◆ Aim of the task: Work out how many lines of the data hold the string "comparator", and reply with that number alone.

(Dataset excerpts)
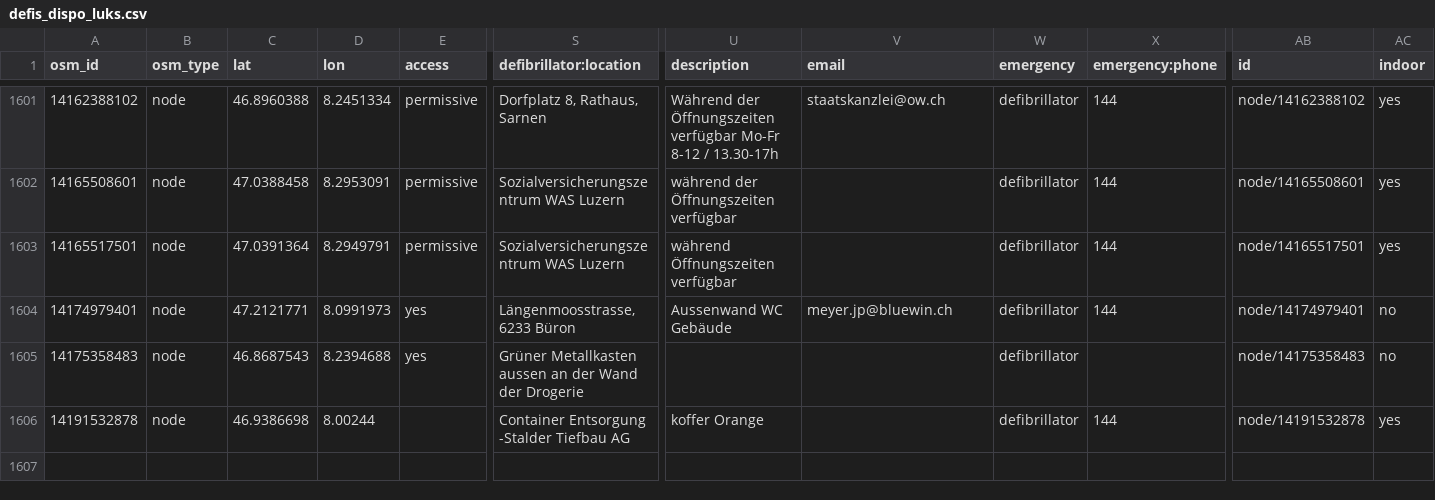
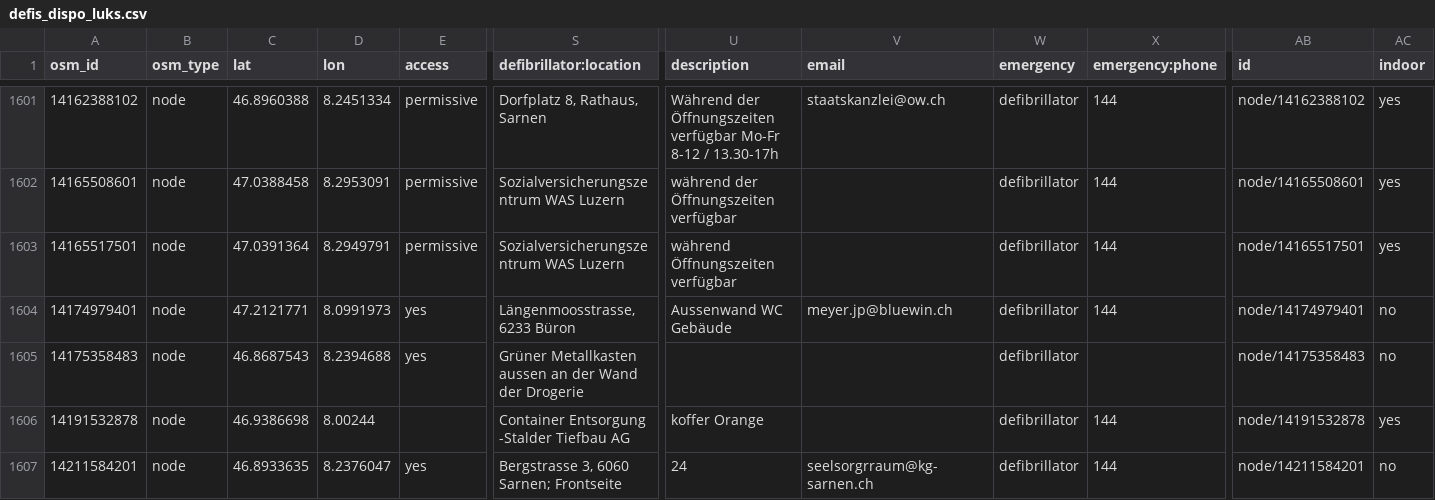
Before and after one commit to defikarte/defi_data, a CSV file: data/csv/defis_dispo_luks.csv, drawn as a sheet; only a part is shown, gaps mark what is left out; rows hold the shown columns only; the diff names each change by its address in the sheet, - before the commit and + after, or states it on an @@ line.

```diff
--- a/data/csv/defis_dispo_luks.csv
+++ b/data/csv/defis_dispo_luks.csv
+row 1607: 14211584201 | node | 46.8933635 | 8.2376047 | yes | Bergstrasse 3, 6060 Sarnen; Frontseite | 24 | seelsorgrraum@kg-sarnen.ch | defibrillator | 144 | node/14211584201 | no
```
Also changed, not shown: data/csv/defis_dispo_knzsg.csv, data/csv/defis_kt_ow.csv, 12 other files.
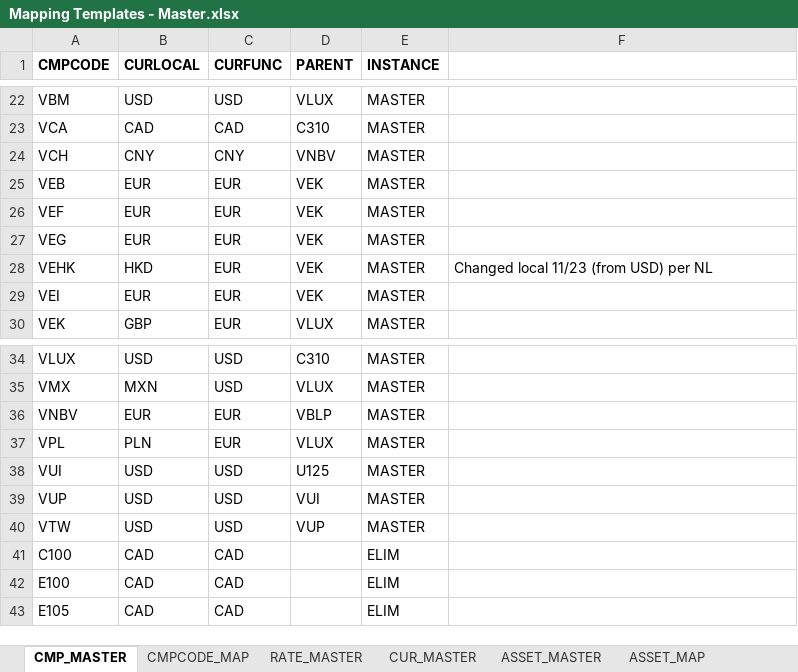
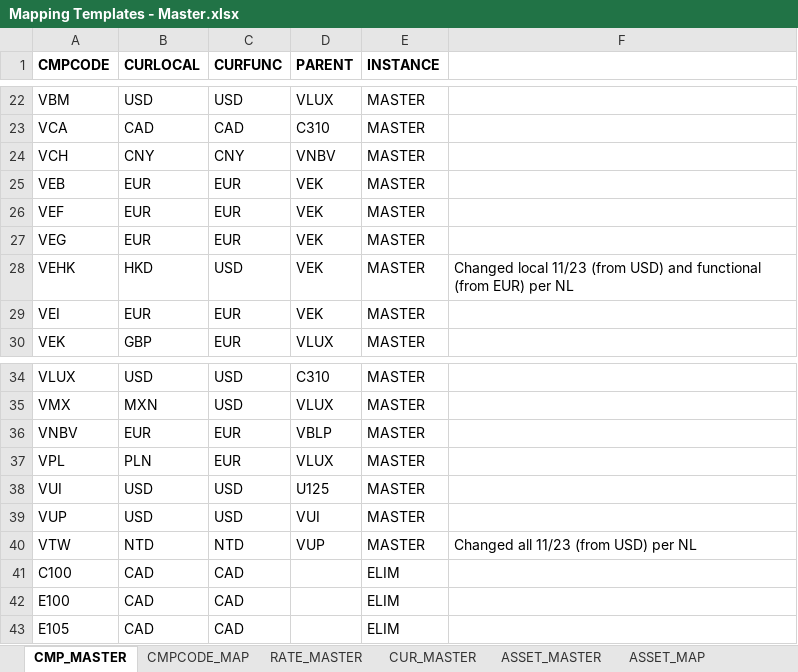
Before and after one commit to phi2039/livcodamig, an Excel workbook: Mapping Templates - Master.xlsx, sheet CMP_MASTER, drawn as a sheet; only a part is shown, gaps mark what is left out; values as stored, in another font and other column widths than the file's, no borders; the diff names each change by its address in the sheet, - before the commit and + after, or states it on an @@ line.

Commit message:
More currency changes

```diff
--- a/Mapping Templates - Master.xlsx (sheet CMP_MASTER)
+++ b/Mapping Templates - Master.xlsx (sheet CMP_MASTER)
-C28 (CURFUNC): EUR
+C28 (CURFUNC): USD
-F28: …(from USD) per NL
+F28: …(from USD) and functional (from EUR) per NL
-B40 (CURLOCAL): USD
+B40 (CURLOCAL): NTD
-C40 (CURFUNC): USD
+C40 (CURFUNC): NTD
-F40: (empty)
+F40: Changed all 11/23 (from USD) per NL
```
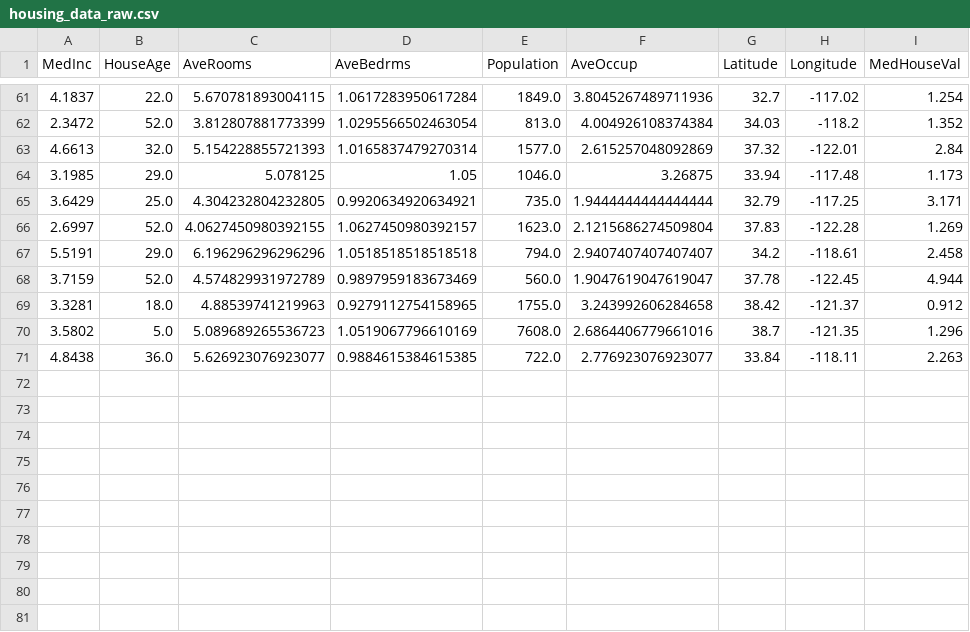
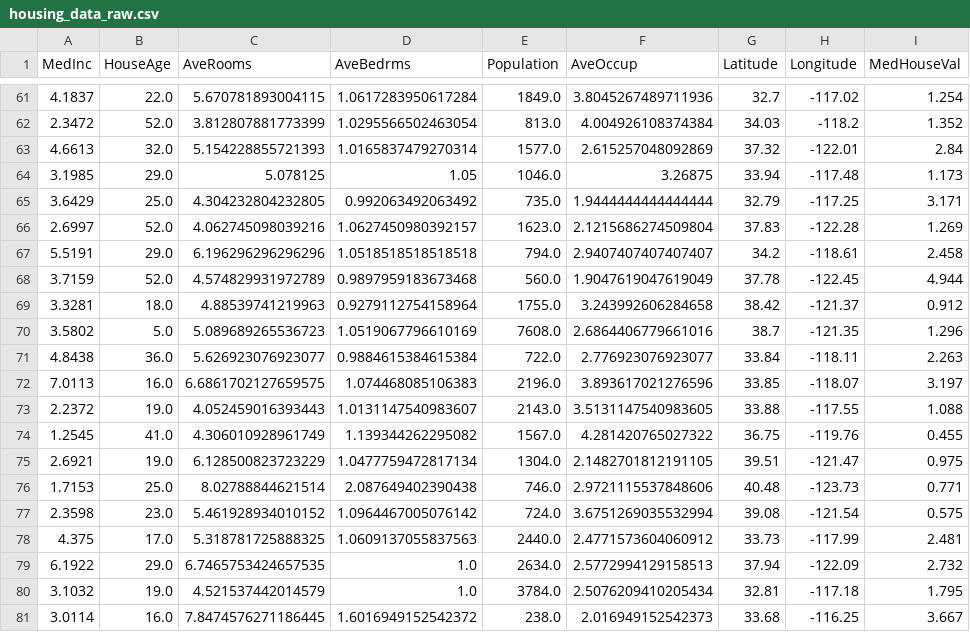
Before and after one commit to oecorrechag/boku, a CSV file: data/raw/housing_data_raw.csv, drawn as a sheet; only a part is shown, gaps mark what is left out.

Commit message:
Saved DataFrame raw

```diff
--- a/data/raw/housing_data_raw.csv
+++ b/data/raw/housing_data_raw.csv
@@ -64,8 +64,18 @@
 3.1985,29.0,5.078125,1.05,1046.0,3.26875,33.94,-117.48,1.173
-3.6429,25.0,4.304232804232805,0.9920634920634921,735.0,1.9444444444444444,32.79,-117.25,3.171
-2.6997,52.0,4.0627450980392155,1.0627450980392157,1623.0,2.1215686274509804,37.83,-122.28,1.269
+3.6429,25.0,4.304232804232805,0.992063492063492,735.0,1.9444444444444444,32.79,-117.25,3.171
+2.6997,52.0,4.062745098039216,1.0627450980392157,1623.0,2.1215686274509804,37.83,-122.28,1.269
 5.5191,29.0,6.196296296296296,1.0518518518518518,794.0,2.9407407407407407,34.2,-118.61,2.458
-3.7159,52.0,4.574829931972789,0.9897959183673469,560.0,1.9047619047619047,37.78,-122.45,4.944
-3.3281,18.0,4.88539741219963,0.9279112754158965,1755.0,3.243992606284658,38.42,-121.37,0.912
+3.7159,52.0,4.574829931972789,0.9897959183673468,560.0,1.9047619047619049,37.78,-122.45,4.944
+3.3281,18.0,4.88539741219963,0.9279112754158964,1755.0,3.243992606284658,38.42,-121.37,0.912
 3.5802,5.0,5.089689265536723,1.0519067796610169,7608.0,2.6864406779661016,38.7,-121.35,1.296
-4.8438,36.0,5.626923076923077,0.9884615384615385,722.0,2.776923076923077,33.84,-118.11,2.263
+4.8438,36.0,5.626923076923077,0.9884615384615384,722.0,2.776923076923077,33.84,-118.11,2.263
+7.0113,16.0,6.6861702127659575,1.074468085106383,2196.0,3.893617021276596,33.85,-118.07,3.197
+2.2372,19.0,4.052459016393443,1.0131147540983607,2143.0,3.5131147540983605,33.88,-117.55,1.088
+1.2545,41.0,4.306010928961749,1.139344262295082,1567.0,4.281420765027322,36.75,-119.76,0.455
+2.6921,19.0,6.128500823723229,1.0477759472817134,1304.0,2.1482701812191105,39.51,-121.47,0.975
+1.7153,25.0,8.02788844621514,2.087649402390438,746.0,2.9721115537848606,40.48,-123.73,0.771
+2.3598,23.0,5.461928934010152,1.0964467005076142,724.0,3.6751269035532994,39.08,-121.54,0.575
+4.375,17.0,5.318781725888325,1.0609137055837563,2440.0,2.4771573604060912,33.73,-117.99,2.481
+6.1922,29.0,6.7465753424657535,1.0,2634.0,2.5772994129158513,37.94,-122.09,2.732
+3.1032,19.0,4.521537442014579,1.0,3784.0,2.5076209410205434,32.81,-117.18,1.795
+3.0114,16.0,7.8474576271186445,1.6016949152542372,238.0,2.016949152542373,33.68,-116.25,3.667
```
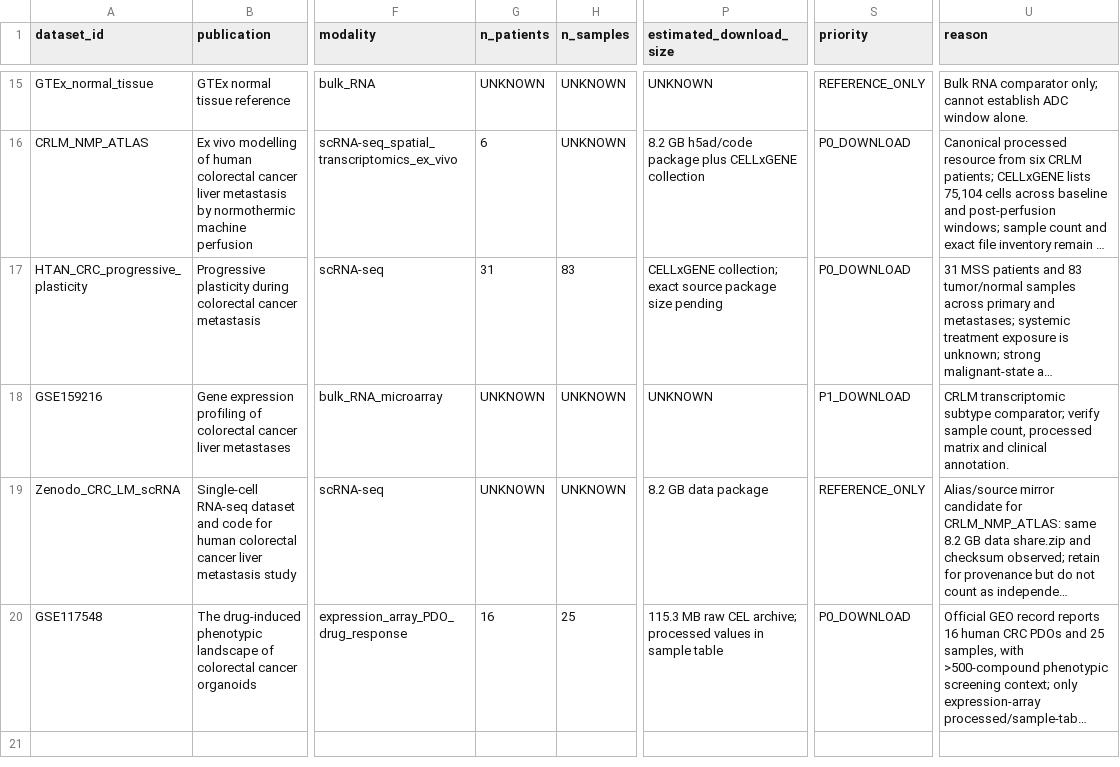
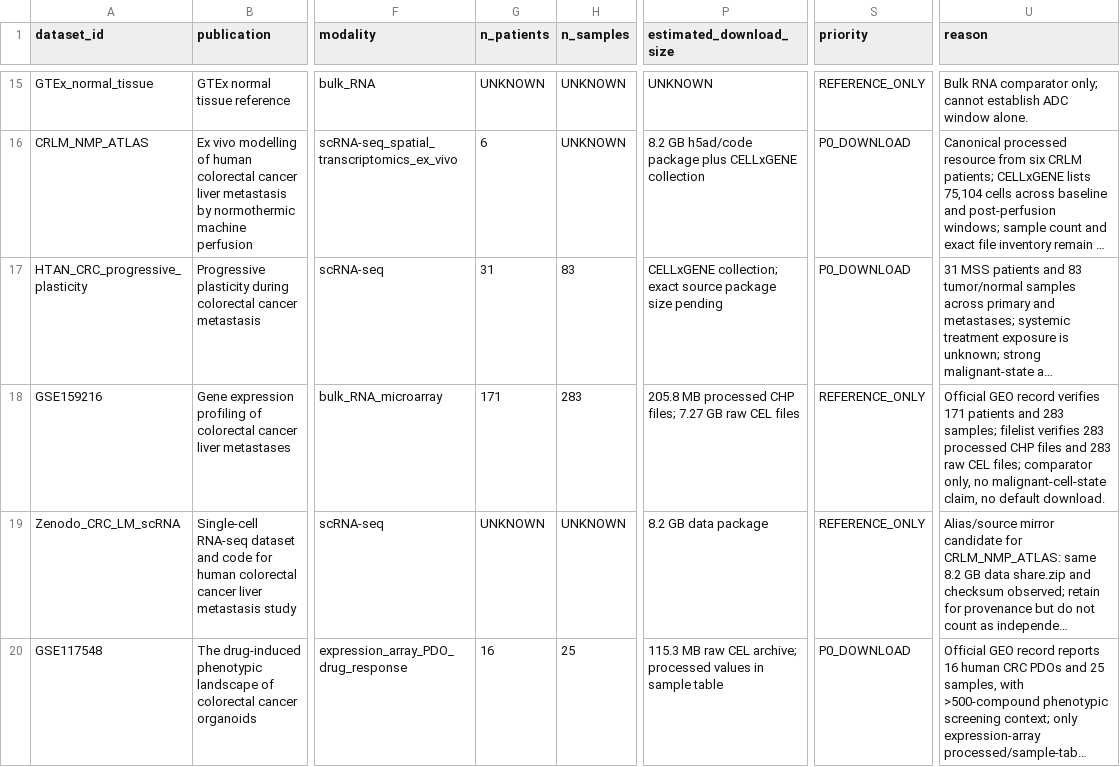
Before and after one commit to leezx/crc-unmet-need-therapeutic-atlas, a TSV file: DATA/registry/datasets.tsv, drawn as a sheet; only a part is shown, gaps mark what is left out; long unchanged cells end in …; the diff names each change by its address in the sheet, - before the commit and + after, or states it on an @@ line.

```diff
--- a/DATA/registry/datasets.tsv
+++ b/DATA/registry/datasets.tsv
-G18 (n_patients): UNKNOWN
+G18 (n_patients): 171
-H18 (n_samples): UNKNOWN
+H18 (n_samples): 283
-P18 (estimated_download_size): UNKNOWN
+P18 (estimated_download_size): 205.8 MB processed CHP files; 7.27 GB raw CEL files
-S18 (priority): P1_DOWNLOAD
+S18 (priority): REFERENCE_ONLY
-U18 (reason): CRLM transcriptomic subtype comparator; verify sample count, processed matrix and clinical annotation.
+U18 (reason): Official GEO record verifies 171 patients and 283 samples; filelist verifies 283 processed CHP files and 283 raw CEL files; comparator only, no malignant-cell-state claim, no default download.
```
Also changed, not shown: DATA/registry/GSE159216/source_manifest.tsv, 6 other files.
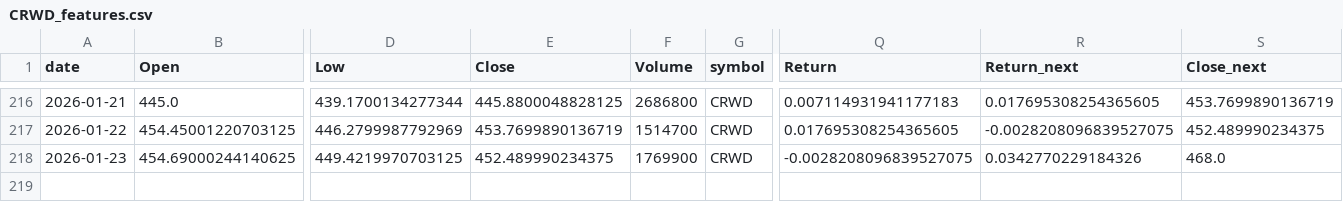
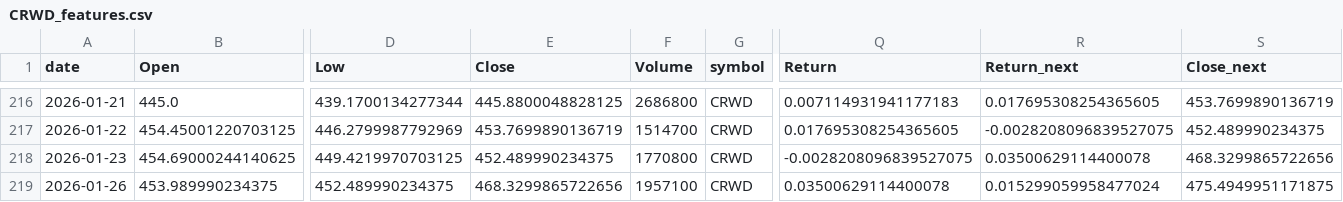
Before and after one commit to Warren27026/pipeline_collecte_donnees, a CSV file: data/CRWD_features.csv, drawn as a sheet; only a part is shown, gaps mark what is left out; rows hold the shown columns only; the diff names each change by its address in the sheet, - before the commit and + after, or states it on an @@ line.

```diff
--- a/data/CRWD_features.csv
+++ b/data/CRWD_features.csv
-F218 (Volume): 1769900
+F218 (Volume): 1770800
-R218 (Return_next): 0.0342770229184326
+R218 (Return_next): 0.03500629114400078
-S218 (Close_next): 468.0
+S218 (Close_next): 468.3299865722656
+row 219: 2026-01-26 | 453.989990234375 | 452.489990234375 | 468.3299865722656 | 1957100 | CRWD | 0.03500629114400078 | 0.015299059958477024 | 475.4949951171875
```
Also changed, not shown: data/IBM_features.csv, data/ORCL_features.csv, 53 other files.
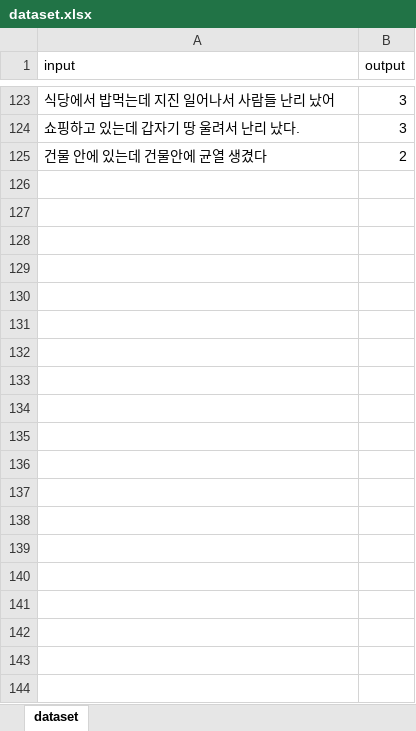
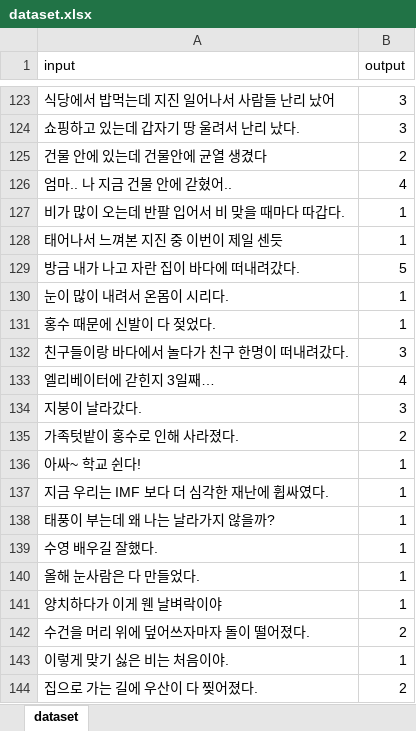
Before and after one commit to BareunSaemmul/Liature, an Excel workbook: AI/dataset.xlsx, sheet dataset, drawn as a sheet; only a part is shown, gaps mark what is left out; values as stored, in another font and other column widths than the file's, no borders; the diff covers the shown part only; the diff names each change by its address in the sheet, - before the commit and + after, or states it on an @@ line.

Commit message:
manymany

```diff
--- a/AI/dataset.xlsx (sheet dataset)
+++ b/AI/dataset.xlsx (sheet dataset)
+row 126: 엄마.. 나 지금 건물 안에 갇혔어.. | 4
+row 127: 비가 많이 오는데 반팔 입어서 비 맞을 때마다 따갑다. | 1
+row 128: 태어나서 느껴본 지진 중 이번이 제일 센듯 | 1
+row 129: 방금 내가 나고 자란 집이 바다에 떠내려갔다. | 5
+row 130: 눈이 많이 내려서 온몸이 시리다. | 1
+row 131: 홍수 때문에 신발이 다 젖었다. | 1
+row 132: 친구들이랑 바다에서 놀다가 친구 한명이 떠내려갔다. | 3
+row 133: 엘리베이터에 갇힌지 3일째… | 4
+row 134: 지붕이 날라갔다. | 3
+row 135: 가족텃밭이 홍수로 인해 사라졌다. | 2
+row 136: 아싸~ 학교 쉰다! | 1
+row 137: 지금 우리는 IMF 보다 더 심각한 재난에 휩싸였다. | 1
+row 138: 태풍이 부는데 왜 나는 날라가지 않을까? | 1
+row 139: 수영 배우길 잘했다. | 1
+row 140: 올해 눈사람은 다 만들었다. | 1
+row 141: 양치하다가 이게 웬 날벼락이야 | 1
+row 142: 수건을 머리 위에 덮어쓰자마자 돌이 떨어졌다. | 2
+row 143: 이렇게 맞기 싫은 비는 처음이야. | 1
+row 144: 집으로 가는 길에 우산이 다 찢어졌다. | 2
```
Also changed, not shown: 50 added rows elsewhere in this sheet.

◆ Answer: 2